Collection entries:
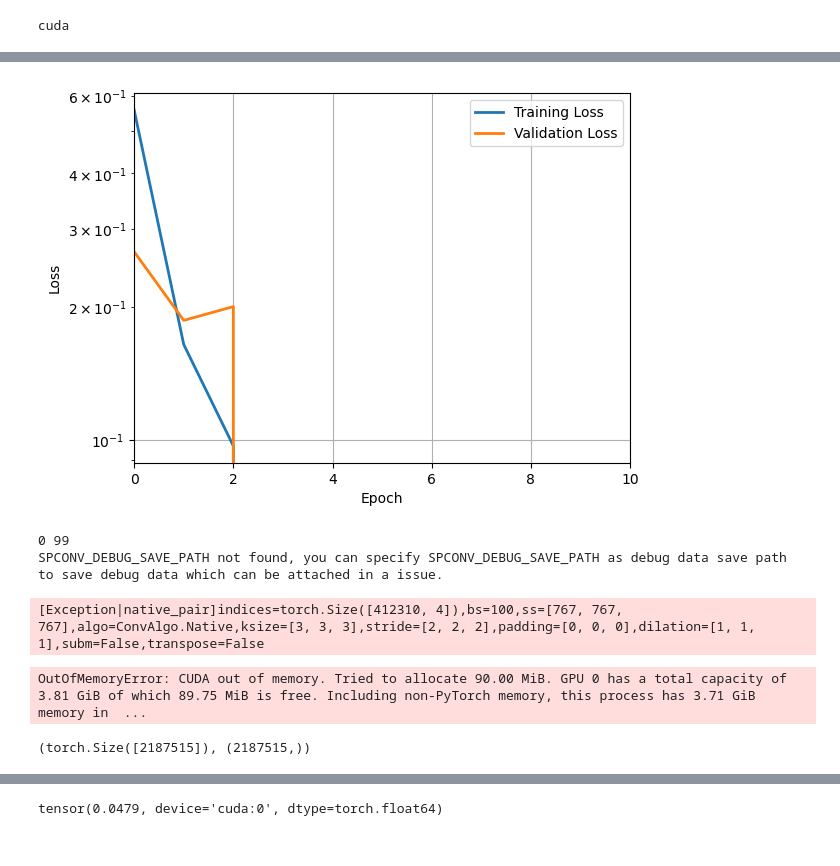
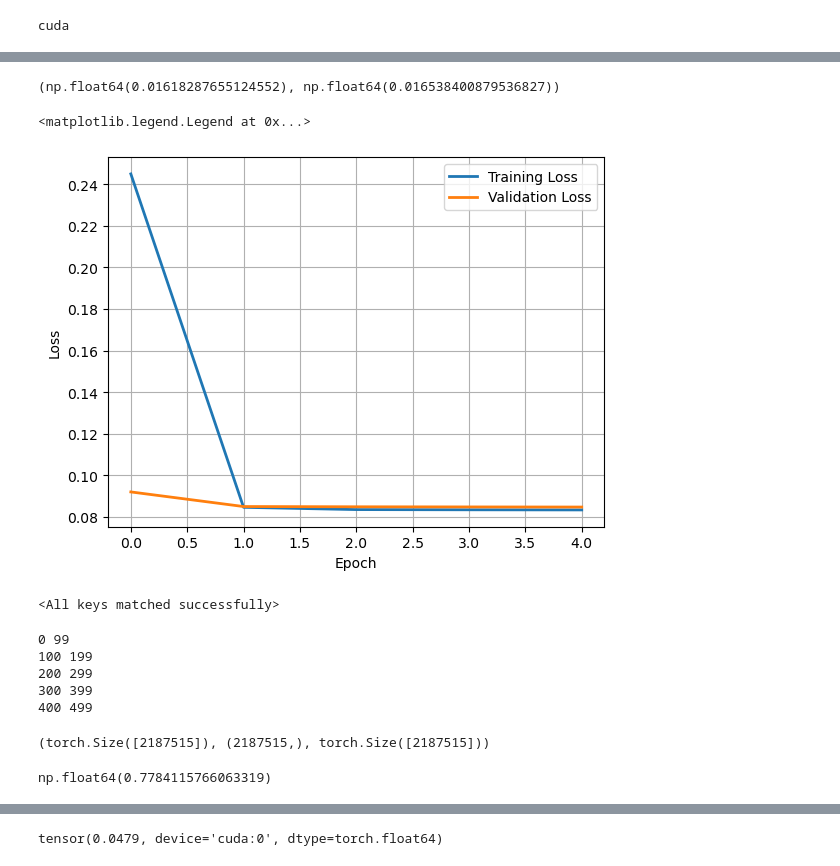
Before and after one commit to simonthor/inss-ml, a Jupyter notebook: explore.ipynb, the cells around one changed output, grey strips where cells are left out. Cells and saved outputs as stored; diff of their text form; code cells hidden in the pictures.

Commit message:
Reduce memory usage

```diff
--- a/explore.ipynb
+++ b/explore.ipynb
@@ -130,2 +136,7 @@ for ax in axs:
+# %%
+# Should be roughly the same
+np.mean(np.concatenate(truth)), np.mean(np.concatenate(val_truth))
+# %% [output]
+(np.float64(0.01618287655124552), np.float64(0.016538400879536827))
 # %%
 class AutoEncoder(nn.Module):
@@ -172,7 +179,6 @@ class AutoEncoder(nn.Module):
 # %%
-def compute_validation_output(model, val_truth, val_input_feats, val_input_coords):
+def compute_validation_output(model, val_truth, val_input_feats, val_input_coords, val_batch_size=10):
     """Compute the model output for the validation data"""
-    val_batch_size = 100
 
     val_n_voxels = [len(e) for e in val_truth]
     val_n_voxels_cumsum = np.cumsum(val_n_voxels)
@@ -207,28 +213,26 @@ def compute_validation_output(model, val_truth, val_input_feats, val_input_coord
 
     return preds
 # %%
-model = AutoEncoder([767, 767, 767]).to(device)
+model = AutoEncoder([767, 767, 767], kernel_size=3, stride=1).to(device)
 
 # train model using the truth labels
 n_voxels = [len(t) for t in truth]
 n_voxels_cumsum = np.cumsum(n_voxels)
 val_truth_flat = np.concatenate(val_truth)
 
-n_epochs = 100
+n_epochs = 5
 loss_per_epoch = np.zeros(n_epochs)
 val_loss_per_epoch = np.zeros(n_epochs)
 
-loss_fn = nn.BCEWithLogitsLoss()
+loss_fn = nn.BCEWithLogitsLoss(reduction="none")
 
-batch_size = 32  # Define batch size
-# batch_size = 100
+batch_size = 10  # Define batch size
 batch_indices = range(0, len(data), batch_size)
 
 for epoch in range(n_epochs):  # Example training loop
-    loss_per_batch = np.zeros(len(batch_indices))
+    loss_per_batch = [None] * len(batch_indices)
 
     optimizer = torch.optim.Adam(model.parameters(), lr=0.001)
-
     for i, batch in enumerate(tqdm(batch_indices)):  # Batch size of 5
         voxel_i_lower = 0 if batch == 0 else n_voxels_cumsum[batch - 1]
         voxel_i_upper = n_voxels_cumsum[batch + batch_size-1] if (batch + batch_size-1) < len(data) else n_voxels_cumsum[-1]
@@ -243,38 +247,41 @@ for epoch in range(n_epochs):  # Example training loop
             print("Empty batch. Skip")
             continue
 
-        batch_truth = torch.tensor(np.concatenate(truth[batch:batch+batch_size]), dtype=torch.float32).unsqueeze(1).to(device)
+        batch_truth = torch.tensor(np.concatenate(truth[batch:batch+batch_size]), dtype=torch.float32).unsqueeze(1)#.to(device)
 
         model.train()
         optimizer.zero_grad()
-        output_sparse = model(batch_input_feats, batch_input_coords, batch_size=batch_size if batch + batch_size < len(data) else len(data) - batch)
-        loss = loss_fn(output_sparse.features, batch_truth)
-        if torch.isnan(loss):
-            print(output_sparse.features)
+        output_sparse = model(batch_input_feats.to(device), batch_input_coords.to(device), batch_size=batch_size if batch + batch_size < len(data) else len(data) - batch)
+        loss_expanded = loss_fn(output_sparse.features, batch_truth.to(device))
+        loss = torch.nanmean(loss_expanded)
 
         loss.backward()
         optimizer.step()
-        loss_per_batch[i] = loss.detach().clone().item()
+        loss_per_batch[i] = loss_expanded.detach().clone()
+
+    # Free up the cache
+    torch.cuda.empty_cache()
 
     # Save the loss
-    loss_per_epoch[epoch] = np.nanmean(loss_per_batch)
+    loss_per_epoch[epoch] = torch.nanmean(torch.cat(loss_per_batch)).detach().item()
 
-    val_model_output = compute_validation_output(model, val_truth, val_input_feats, val_input_coords)
+    val_model_output = compute_validation_output(model, val_truth, val_input_feats.to(device), val_input_coords.to(device), batch_size=10)
     # Replace nan values with 0
     val_model_output[torch.isnan(val_model_output)] = 0
 
-    val_loss_per_epoch[epoch] = loss_fn(val_model_output, torch.tensor(val_truth_flat, dtype=torch.float).unsqueeze(1).to(device))
+    val_loss_per_epoch[epoch] = torch.nanmean(loss_fn(val_model_output, torch.tensor(val_truth_flat, dtype=torch.float).unsqueeze(1).to(device))).detach().item()
 
     # Save a copy of the model every epoch
     torch.save(model.state_dict(), f"model_epoch_{epoch}.pth")
 # %%
 plt.plot(range(n_epochs), loss_per_epoch, lw=2, label="Training Loss")
 plt.plot(range(n_epochs), val_loss_per_epoch, lw=2, label="Validation Loss")
-plt.xlim(0, 10)
+# plt.xlim(0, 10)
 plt.xlabel("Epoch")
 plt.ylabel("Loss")
 plt.grid()
 plt.legend()
-plt.yscale("log")
+# plt.yscale("log")
 # %% [output]
+<matplotlib.legend.Legend at 0x...>
-[figure, old version]
+[figure, new version]
@@ -280,0 +295,5 @@ plt.yscale("log")
+# %%
+model = AutoEncoder([767, 767, 767]).to(device)
+model.load_state_dict(torch.load("model_epoch_3.pth"))
+# %% [output]
+<All keys matched successfully>
@@ -281,13 +302,14 @@ plt.yscale("log")
 # %%
 # Compute the F1 score for the validation data
 val_batch_size = 100
-sigmoid = torch.nn.Sigmoid()
+val_n_voxels = [len(t) for t in val_truth]
+val_n_voxels_cumsum = np.cumsum(val_n_voxels)
 
 preds = []
 
-for i, batch in enumerate(range(0, len(val_data), val_batch_size)):
+for i, batch in enumerate(range(0, len(val_truth), val_batch_size)):
     voxel_i_lower = 0 if batch == 0 else val_n_voxels_cumsum[batch - 1]
-    voxel_i_upper = val_n_voxels_cumsum[batch + val_batch_size-1] if (batch + val_batch_size-1) < len(val_data) else val_n_voxels_cumsum[-1]
+    voxel_i_upper = val_n_voxels_cumsum[batch + val_batch_size-1] if (batch + val_batch_size-1) < len(val_truth) else val_n_voxels_cumsum[-1]
     batch_input_feats = val_input_feats[voxel_i_lower:voxel_i_upper]
     batch_input_coords = val_input_coords[voxel_i_lower:voxel_i_upper].detach().clone()
 
@@ -306,13 +328,15 @@ for i, batch in enumerate(range(0, len(val_data), val_batch_size)):
 
     model.eval()
     with torch.no_grad():
-        output_sparse = model(batch_input_feats, batch_input_coords, batch_size=val_batch_size)
+        output_sparse = model(batch_input_feats.to(device), batch_input_coords.to(device), batch_size=val_batch_size)
 
-        preds.append(sigmoid(output_sparse.features))
+        preds.append(output_sparse.features)
 
 preds = torch.cat(preds, dim=0).squeeze()
+preds = sigmoid(preds)
 # %% [output]
 0 99
-SPCONV_DEBUG_SAVE_PATH not found, you can specify SPCONV_DEBUG_SAVE_PATH as debug data save path to save debug data which can be attached in a issue.
+100 199
+200 299
+300 399
+400 499
-[Exception|native_pair]indices=torch.Size([412310, 4]),bs=100,ss=[767, 767, 767],algo=ConvAlgo.Native,ksize=[3, 3, 3],stride=[2, 2, 2],padding=[0, 0, 0],dilation=[1, 1, 1],subm=False,transpose=False
-OutOfMemoryError: CUDA out of memory. Tried to allocate 90.00 MiB. GPU 0 has a total capacity of 3.81 GiB of which 89.75 MiB is free. Including non-PyTorch memory, this process has 3.71 GiB memory in  ...
@@ -319,4 +345,8 @@ OutOfMemoryError: CUDA out of memory. Tried to allocate 90.00 MiB. GPU 0 has a t
 # %%
-preds.shape, np.concatenate(val_truth).shape
+preds.shape, np.concatenate(val_truth).shape, preds2.shape
 # %% [output]
-(torch.Size([2187515]), (2187515,))
+(torch.Size([2187515]), (2187515,), torch.Size([2187515]))
+# %%
+np.mean(np.isclose(preds.cpu().numpy(), preds2.squeeze().cpu().numpy()))
+# %% [output]
+np.float64(0.7784115766063319)
```
Also changed, not shown: parts of 15 cells of this notebook.
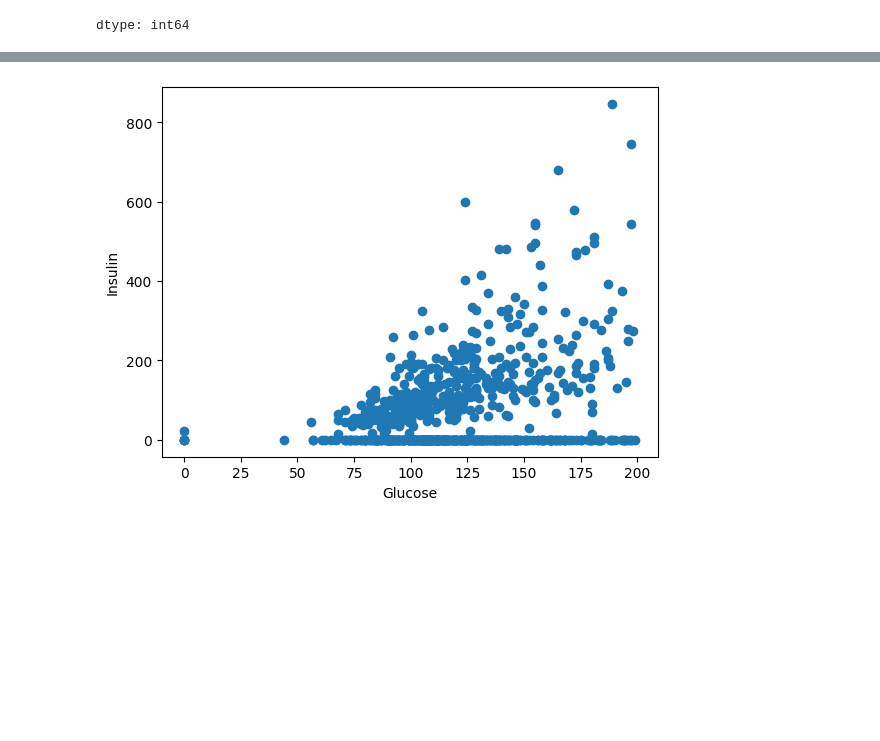
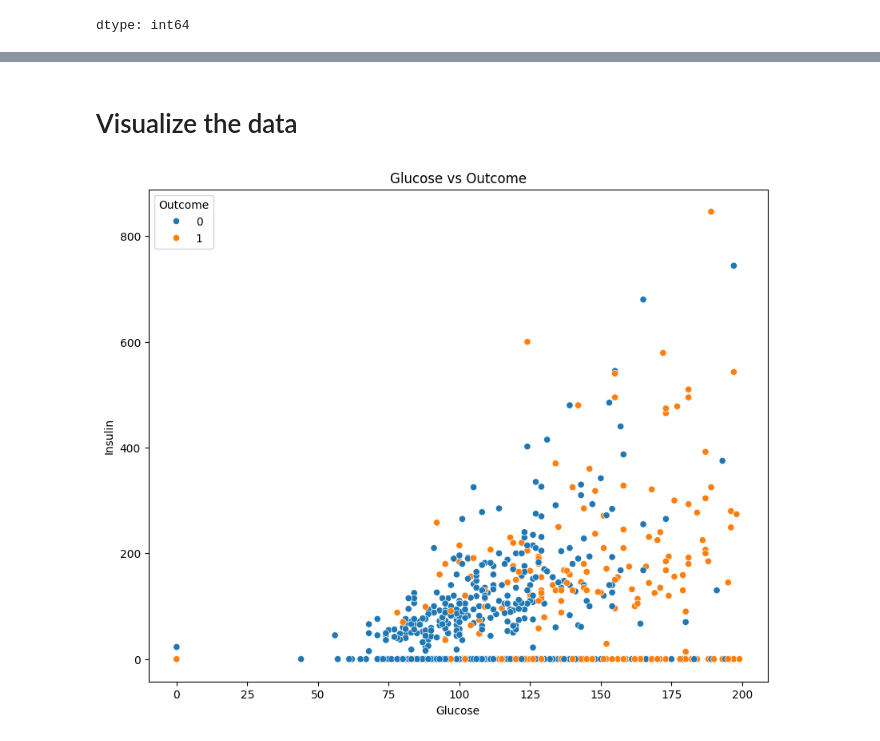
Before and after one commit to MounirGaiby/Pima-Diabetes-Analysis, a Jupyter notebook: diabetes.ipynb, the cells around one changed output, grey strips where cells are left out. Saved outputs shown, nothing was run; the diff lists cells and outputs as text; code cells hidden in the pictures; blank space fills up the shorter version.

```diff
--- a/diabetes.ipynb
+++ b/diabetes.ipynb
@@ -92,7 +84,11 @@ data.groupby('Outcome').mean()
+# %% [markdown]
+# Visualize the data
 # %%
-plt.scatter(data['Glucose'], data['Insulin'])
+plt.figure(figsize=(10, 8))
+sns.scatterplot(x='Glucose', y='Insulin', data=data, hue='Outcome')
+plt.title('Glucose vs Outcome')
 plt.xlabel('Glucose')
 plt.ylabel('Insulin')
 plt.show()
 # %% [output]
-[figure, old version]
+[figure, new version]
```
Also changed, not shown: parts of 16 cells of this notebook.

What this task involves: From the data, pick out every line that includes "optimizer".

Result:
     optimizer = torch.optim.Adam(model.parameters(), lr=0.001)
         optimizer.zero_grad()
         optimizer.step()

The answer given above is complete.